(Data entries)
----------

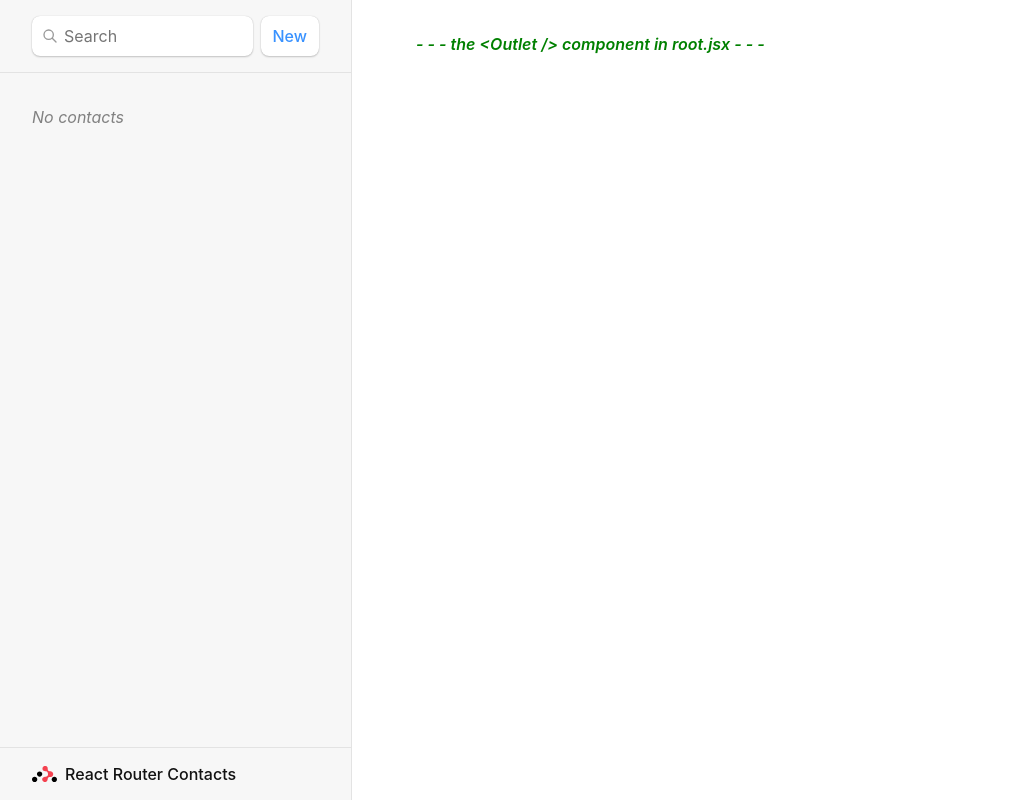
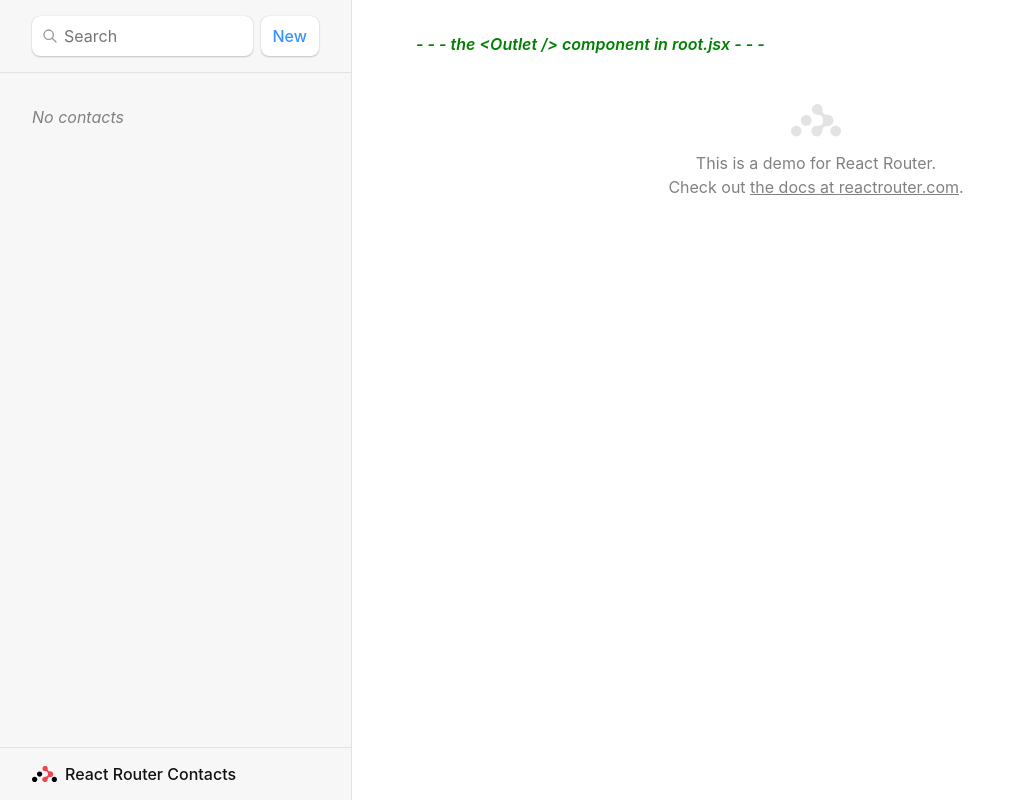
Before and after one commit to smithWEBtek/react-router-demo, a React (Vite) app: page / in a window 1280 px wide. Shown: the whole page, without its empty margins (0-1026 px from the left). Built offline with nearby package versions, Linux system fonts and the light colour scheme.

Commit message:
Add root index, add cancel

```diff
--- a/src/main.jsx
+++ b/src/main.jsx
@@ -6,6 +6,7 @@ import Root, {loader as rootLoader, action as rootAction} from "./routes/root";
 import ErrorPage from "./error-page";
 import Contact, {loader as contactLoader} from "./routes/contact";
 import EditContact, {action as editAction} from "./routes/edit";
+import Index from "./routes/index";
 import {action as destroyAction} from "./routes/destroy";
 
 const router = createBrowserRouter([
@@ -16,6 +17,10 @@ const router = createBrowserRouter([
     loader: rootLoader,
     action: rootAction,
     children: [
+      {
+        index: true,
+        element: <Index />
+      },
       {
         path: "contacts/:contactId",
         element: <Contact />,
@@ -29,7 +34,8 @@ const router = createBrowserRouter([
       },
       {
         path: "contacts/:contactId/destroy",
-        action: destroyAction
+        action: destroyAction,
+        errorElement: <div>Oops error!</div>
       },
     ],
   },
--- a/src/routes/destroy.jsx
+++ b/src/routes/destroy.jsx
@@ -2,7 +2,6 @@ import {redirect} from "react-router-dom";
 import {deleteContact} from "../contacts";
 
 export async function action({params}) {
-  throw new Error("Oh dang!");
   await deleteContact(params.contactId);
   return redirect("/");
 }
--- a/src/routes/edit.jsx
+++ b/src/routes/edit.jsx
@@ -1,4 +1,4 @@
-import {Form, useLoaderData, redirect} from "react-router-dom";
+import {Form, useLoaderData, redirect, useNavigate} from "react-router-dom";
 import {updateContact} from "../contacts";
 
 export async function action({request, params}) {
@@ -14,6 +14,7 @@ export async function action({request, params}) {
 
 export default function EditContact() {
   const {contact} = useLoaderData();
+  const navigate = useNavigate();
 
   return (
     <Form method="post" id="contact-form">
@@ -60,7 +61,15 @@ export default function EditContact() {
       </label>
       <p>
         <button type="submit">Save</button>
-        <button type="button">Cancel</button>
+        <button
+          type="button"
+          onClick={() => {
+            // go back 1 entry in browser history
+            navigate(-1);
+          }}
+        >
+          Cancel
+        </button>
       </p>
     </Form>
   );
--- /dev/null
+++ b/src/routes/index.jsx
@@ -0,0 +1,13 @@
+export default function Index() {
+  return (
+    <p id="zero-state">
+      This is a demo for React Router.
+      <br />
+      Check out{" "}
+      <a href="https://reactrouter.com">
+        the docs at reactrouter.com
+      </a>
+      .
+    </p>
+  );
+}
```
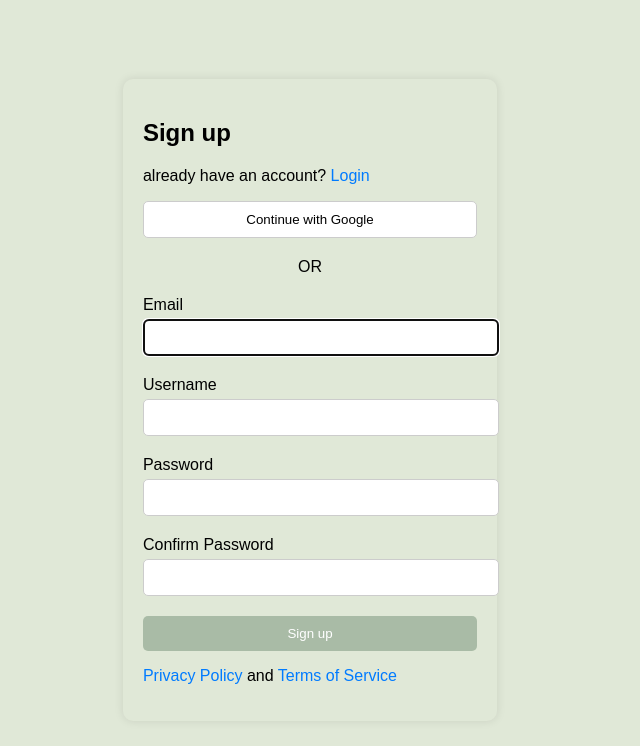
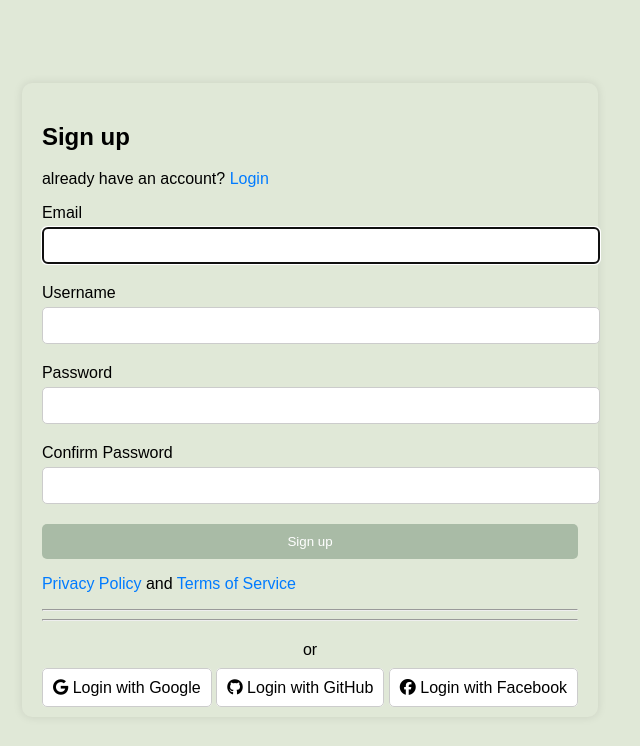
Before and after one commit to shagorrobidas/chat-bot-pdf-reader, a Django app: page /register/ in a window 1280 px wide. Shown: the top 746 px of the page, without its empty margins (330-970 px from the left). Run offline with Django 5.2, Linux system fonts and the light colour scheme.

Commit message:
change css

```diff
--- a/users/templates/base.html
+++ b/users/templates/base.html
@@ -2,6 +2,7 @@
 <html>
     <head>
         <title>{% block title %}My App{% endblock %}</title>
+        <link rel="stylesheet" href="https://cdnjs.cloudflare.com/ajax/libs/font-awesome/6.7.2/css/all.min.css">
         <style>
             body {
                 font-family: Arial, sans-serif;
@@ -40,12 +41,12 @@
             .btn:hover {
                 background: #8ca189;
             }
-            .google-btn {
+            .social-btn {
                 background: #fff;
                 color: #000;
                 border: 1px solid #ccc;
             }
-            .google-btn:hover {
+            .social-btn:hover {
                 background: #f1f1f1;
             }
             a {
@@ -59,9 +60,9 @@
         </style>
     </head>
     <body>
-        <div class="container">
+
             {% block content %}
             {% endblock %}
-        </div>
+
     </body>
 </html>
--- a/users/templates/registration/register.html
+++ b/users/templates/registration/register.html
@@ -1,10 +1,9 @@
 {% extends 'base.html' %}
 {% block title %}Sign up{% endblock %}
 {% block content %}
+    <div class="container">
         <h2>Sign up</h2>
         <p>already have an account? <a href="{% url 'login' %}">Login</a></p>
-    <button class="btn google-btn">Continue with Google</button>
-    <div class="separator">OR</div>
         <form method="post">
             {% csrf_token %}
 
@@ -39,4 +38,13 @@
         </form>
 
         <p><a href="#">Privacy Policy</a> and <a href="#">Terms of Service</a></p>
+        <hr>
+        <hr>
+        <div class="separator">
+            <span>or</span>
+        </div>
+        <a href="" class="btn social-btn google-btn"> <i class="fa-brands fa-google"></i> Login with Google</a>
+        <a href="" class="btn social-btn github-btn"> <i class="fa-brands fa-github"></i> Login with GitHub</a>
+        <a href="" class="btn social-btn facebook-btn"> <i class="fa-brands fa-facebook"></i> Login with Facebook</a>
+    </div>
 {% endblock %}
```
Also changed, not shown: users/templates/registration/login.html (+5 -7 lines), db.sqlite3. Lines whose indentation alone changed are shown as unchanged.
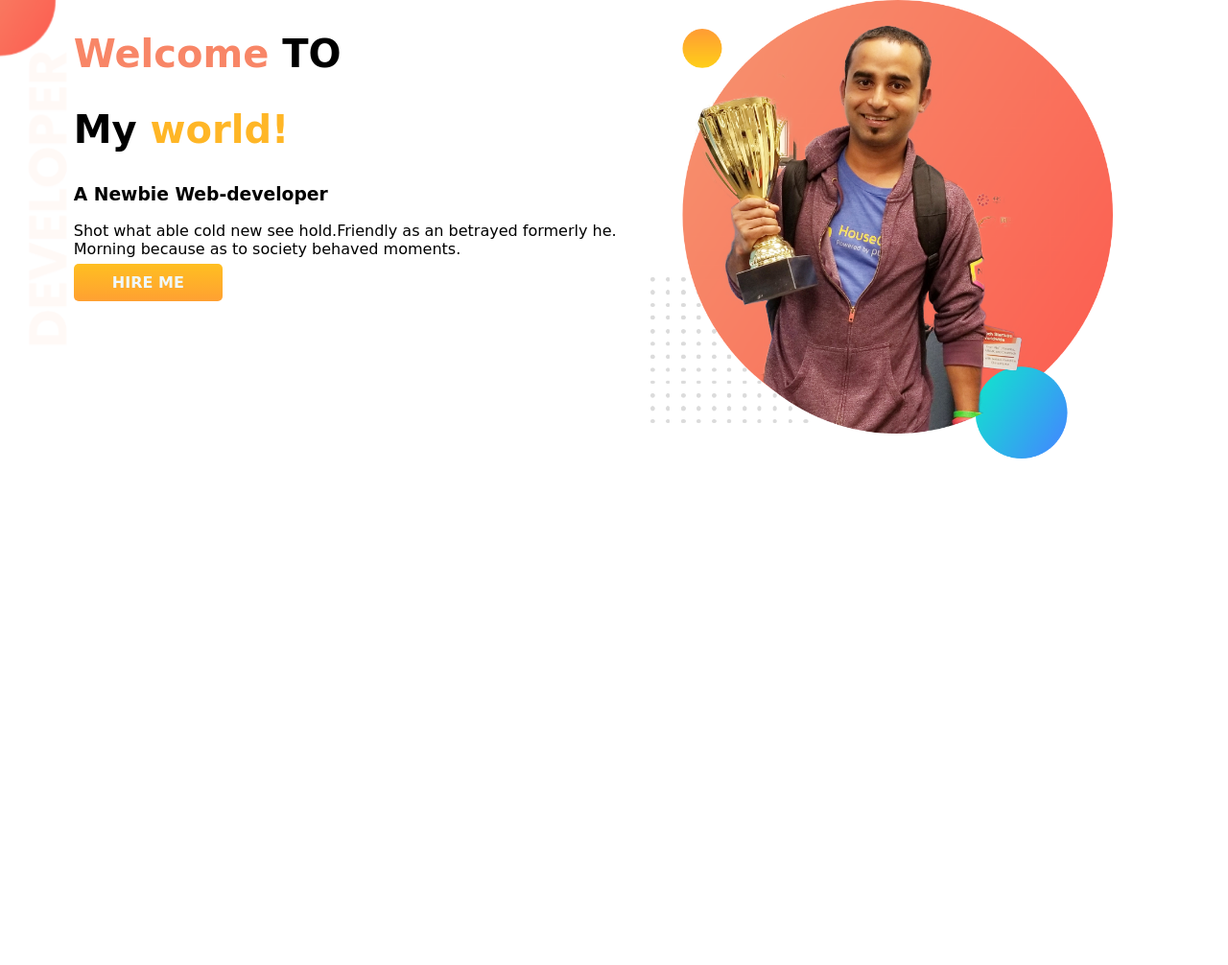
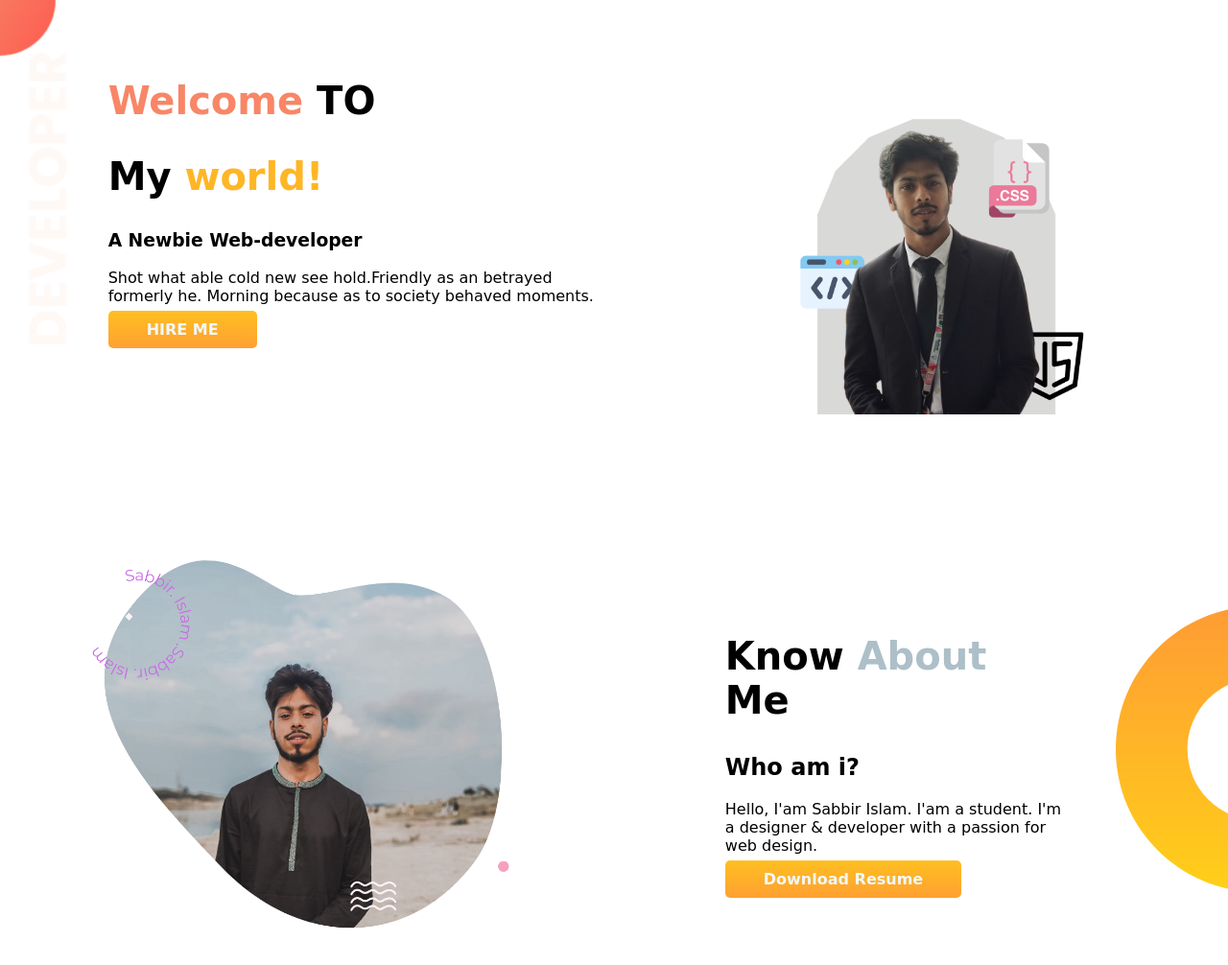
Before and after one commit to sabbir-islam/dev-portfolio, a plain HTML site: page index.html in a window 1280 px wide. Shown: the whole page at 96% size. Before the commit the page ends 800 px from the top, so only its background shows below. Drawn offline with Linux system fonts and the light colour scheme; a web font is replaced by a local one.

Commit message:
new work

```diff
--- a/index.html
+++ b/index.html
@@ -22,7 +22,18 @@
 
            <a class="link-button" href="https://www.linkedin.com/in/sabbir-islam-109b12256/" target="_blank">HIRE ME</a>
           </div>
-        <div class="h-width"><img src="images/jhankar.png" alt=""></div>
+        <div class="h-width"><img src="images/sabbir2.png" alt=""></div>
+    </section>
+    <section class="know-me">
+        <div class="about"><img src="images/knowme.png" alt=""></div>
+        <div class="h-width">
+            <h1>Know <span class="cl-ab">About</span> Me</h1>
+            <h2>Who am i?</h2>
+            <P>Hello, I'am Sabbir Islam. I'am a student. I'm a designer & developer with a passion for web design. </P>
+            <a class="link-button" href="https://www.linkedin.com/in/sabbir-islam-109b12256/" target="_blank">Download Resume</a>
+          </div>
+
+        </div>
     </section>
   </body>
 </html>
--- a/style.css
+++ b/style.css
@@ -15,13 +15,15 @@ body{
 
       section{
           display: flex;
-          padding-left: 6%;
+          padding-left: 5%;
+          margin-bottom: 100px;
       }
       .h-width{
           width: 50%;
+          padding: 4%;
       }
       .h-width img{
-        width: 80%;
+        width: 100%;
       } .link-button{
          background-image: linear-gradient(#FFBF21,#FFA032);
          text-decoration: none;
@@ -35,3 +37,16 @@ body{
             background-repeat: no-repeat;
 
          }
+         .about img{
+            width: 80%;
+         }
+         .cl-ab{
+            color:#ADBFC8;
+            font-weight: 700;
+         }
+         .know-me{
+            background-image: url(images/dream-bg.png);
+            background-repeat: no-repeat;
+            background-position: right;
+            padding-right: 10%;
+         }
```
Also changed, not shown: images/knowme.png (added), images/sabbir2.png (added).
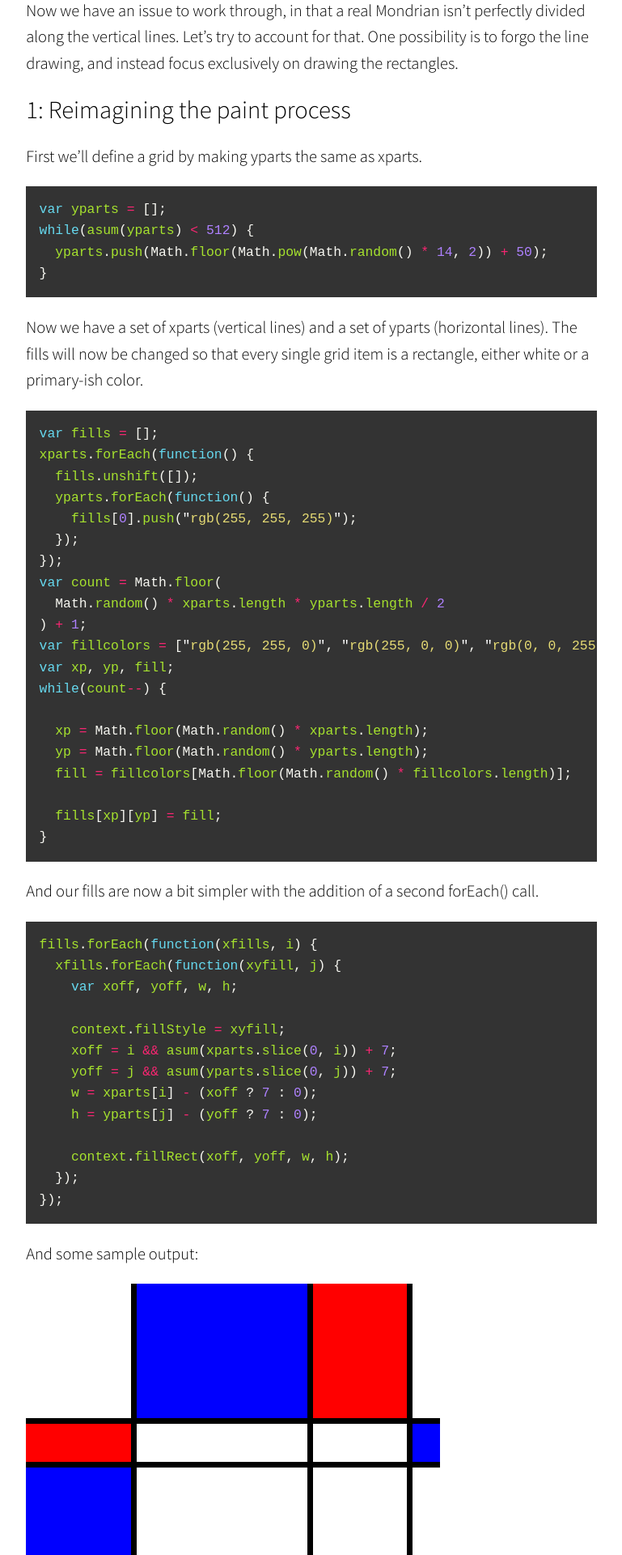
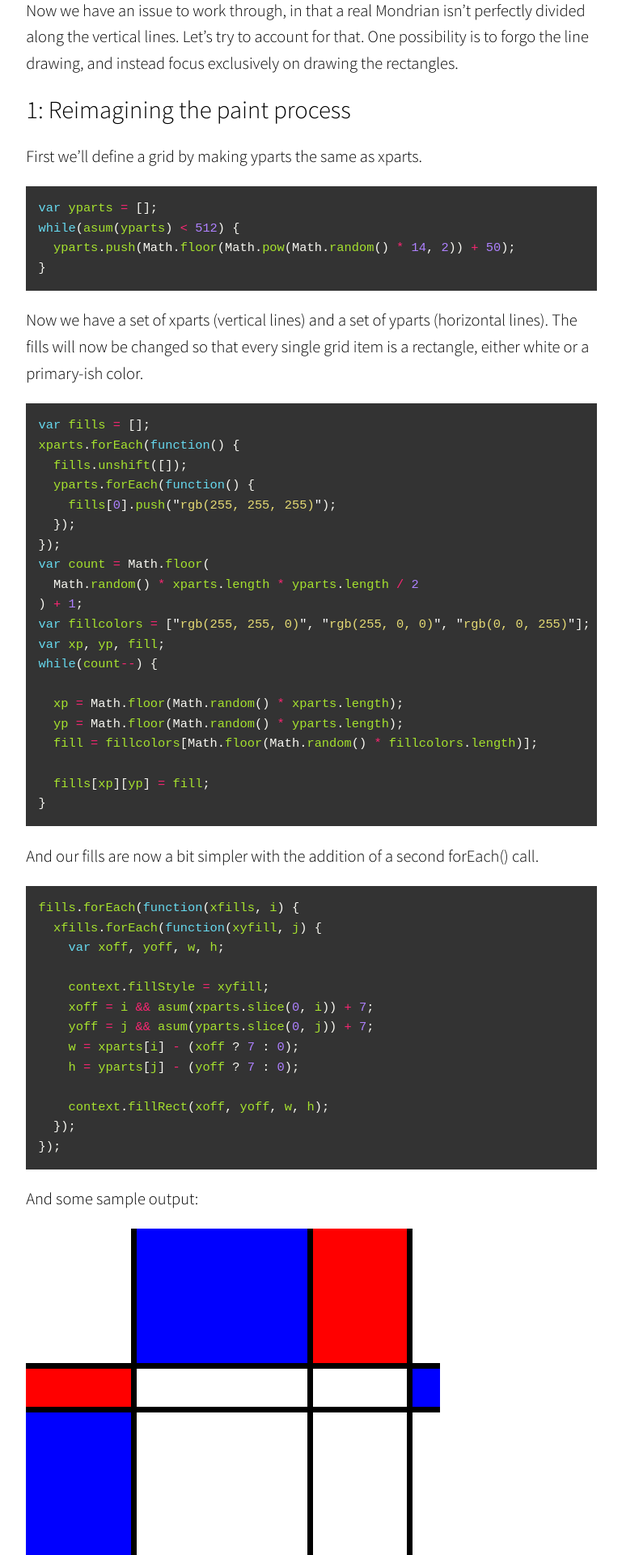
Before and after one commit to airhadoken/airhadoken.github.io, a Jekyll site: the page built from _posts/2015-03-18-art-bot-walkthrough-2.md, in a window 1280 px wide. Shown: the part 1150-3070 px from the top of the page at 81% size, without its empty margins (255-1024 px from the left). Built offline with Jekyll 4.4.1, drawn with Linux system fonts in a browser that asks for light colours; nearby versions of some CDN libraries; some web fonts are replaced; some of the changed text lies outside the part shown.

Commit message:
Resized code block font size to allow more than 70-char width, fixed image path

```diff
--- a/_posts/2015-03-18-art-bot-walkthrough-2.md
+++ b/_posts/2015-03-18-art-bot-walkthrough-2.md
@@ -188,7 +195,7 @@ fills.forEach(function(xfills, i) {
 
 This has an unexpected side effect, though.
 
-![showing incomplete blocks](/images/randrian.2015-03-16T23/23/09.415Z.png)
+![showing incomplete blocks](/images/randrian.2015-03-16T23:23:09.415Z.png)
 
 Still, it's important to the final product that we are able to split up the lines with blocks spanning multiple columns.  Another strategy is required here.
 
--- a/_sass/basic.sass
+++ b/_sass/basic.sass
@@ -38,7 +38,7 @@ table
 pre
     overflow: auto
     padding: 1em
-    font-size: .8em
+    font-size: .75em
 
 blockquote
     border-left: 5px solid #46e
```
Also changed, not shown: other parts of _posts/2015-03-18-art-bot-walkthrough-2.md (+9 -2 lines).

----------

* **Assignment**
State how many lines of the data above contain the string "rootLoader", and give no other words.

* **Solution to the problem**
2